So, there's this meme floating around that says, "Millennial culture is taking your hobbies and turning them into a side hustle, then not having any hobbies." I saw it, chuckled, and then reality hit. Reflecting on my three podcasts, the myriad social media engagements, streaming apps, selling platforms, eBay store, card shows, and the countless articles I contribute to the sports cards world– you name it. It got me wondering, is it really as funny as it seems at first?
Don't get me wrong; a lot of what I do in this space is for the sheer joy of it. The last article I wrote? It was about hobby fatigue and how we drown ourselves in hobby social media. But here's the kicker: maybe, just maybe, some of us are doing this to ourselves. We're turning the things we love into part of this hustle culture.
Sure, hustling is great. I'm all for working hard to make your dreams happen. But, you know, does everything we love have to become a money-making gig? Maybe enjoying a hobby just for the sake of loving it is cool enough.
I mean, take a step back and look at the grand picture. Podcasts, social media, selling stuff – they're cool, but do they have to be more than just a passion project? Sometimes, I wonder if, in our pursuit of side hustles, we're forgetting the simplicity and joy that comes from just loving something without the pressure of turning it into cash.
And you know what else I've noticed? People in our space who seemed to have started for the right reasons or for the love of it are now caught up in some shady business. Or perhaps, someone you used to genuinely enjoy in the space has become unbearably obnoxious and fake. Some are just always so angry and filled with hate and conspiracy theories. Maybe, just maybe, they wouldn't have gone down that route if they weren't trying to keep up with the Joneses, or wrapping their self worth up in something that is supposed to be a hobby.

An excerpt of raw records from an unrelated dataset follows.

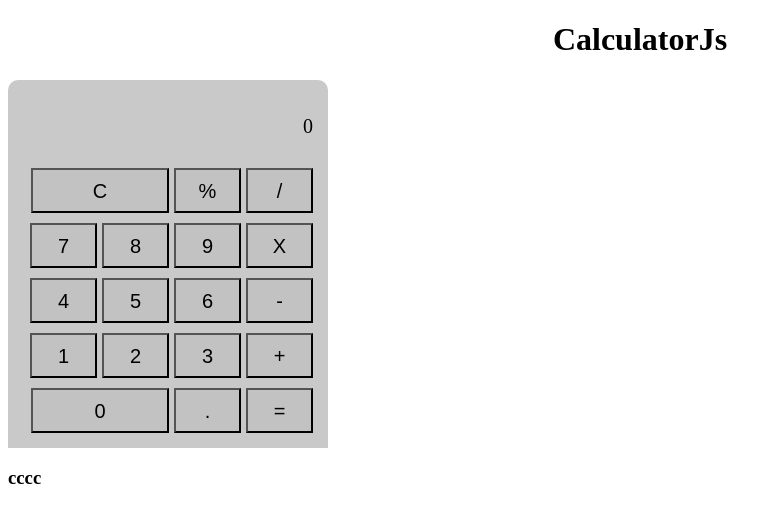
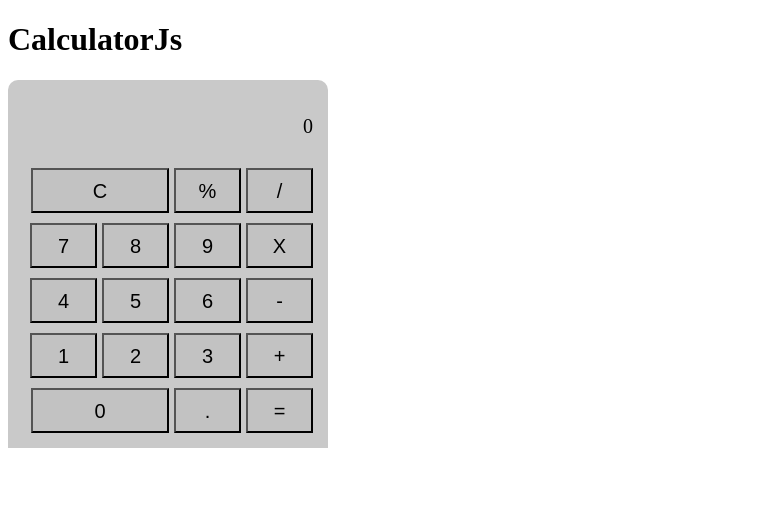
Before and after one commit to guiRepo/CalculatorJS, a plain HTML site: page index.html in a window 1280 px wide. Shown: the whole page, without its empty margins (0-782 px from the left). Drawn offline with Linux system fonts and the light colour scheme.

Commit message:
last changes

```diff
--- a/index.html
+++ b/index.html
@@ -36,9 +36,6 @@
      </div>
 
 </div>
-<div class="memorie">
-    <h3>cccc</h3>
-</div>
      <script src="/script.js"></script>
 </body>
 </html>
--- a/style.css
+++ b/style.css
@@ -23,6 +23,3 @@ button:hover {
 }button:active {
  background-color: rgb(136, 136, 136);
 }
-h1{
-    text-align: center;
-}
```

So, next time you're caught up in the grind, take a pause. Enjoy your hobby for what it is – a source of happiness, free from the rat race. Because not everything needs to be turned into a money-making machine. Sometimes, the real value lies in just loving what you do and staying true to why you started in the first place.